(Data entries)

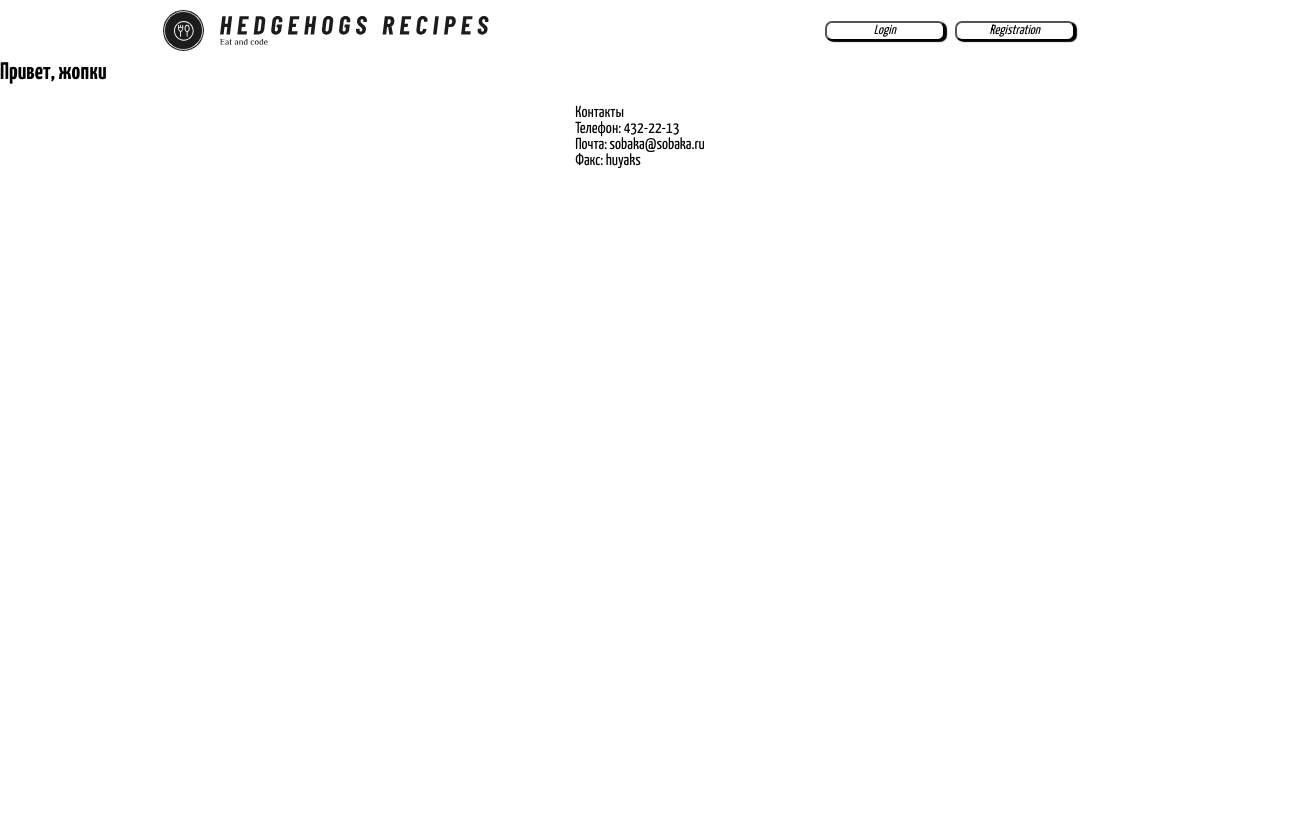
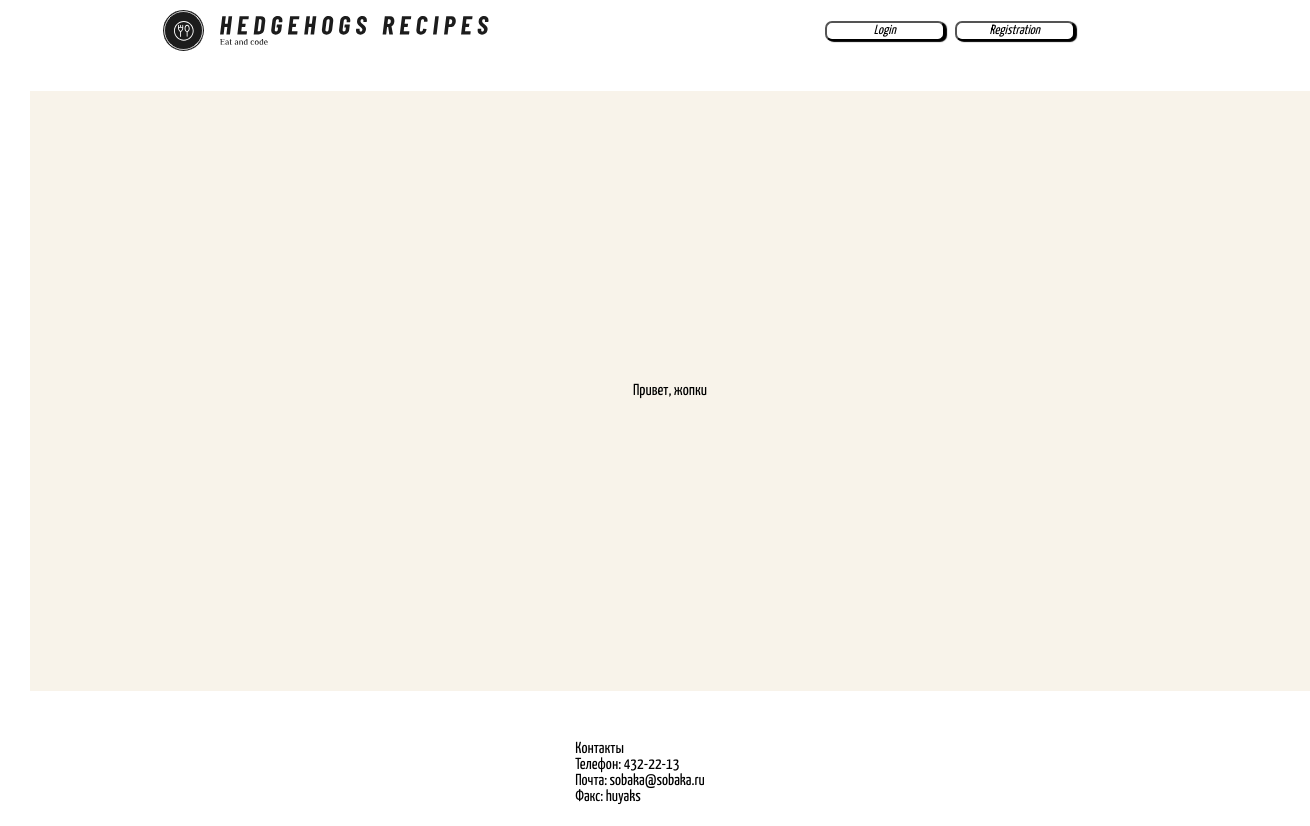
Before and after one commit to ArsenAntonyan522/Cookbook, a React (Vite) app in the folder client/: page / in a window 1280 px wide. Shown: the whole page, 1310 px wide, since content can reach past the window. Before the commit the page ends 800 px from the top, so only its background shows below. Built offline with nearby package versions, Linux system fonts and the light colour scheme; no server answers.

Commit message:
preFinal

```diff
--- a/client/src/pages/MainPage/MainPage.jsx
+++ b/client/src/pages/MainPage/MainPage.jsx
@@ -1,9 +1,9 @@
-
+import styles from "./MainPage.module.css";
 
 export default function MainPage() {
   return (
-    <div>
-       <h2>Привет, жопки</h2>
+    <div className={styles.container}>
+       <span className={styles.welcome}>Привет, жопки</span>
     </div>
   );
 }
--- /dev/null
+++ b/client/src/pages/MainPage/MainPage.module.css
@@ -0,0 +1,13 @@
+.container {
+    display: flex;
+    justify-content: center;
+    align-items: center;
+    margin: 30px;
+    background-color: rgb(248, 243, 234);
+    width: 100%;
+    height: 600px;
+}
+
+.welcome {
+    /* margin:50px; */
+}
--- a/client/src/widgets/Navigation/Navigation.jsx
+++ b/client/src/widgets/Navigation/Navigation.jsx
@@ -38,7 +38,7 @@ export default function Navigation({ user, setUser }) {
               <img src="/abc.png" alt="logo" />
             </div>
             <div className={styles.username}>
-              <span className={styles.name}>Welcome, {user.username}</span>{""}
+              <span className={styles.name}>Bon appétit,  {user.username}</span>{""}
             </div>
             <div className={styles.buttons}>
               <Link to="/">
--- a/client/src/widgets/Navigation/Navigation.module.css
+++ b/client/src/widgets/Navigation/Navigation.module.css
@@ -35,6 +35,7 @@
   .name {
     display: flex;
     color:rgb(0, 0, 0);
+    box-shadow: 2px 1px 1px rgb(207, 204, 204);
 
   }
 
--- a/client/src/widgets/RecipeList/RecipeList.jsx
+++ b/client/src/widgets/RecipeList/RecipeList.jsx
@@ -1,4 +1,4 @@
-import RecipeCard from '../../RecipeCard/RecipeCard';
+import RecipeCard from '../RecipeCard/RecipeCard';
 
 export default function RecipeList({ recipes }) {
   return (
```
Also changed, not shown: client/public/list.svg (added).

◆ **EXERCISE BRIEF**:
If a line contains the word "client", it counts; please state how many such lines the records above have, and nothing more.

◆ **RESULT**:
11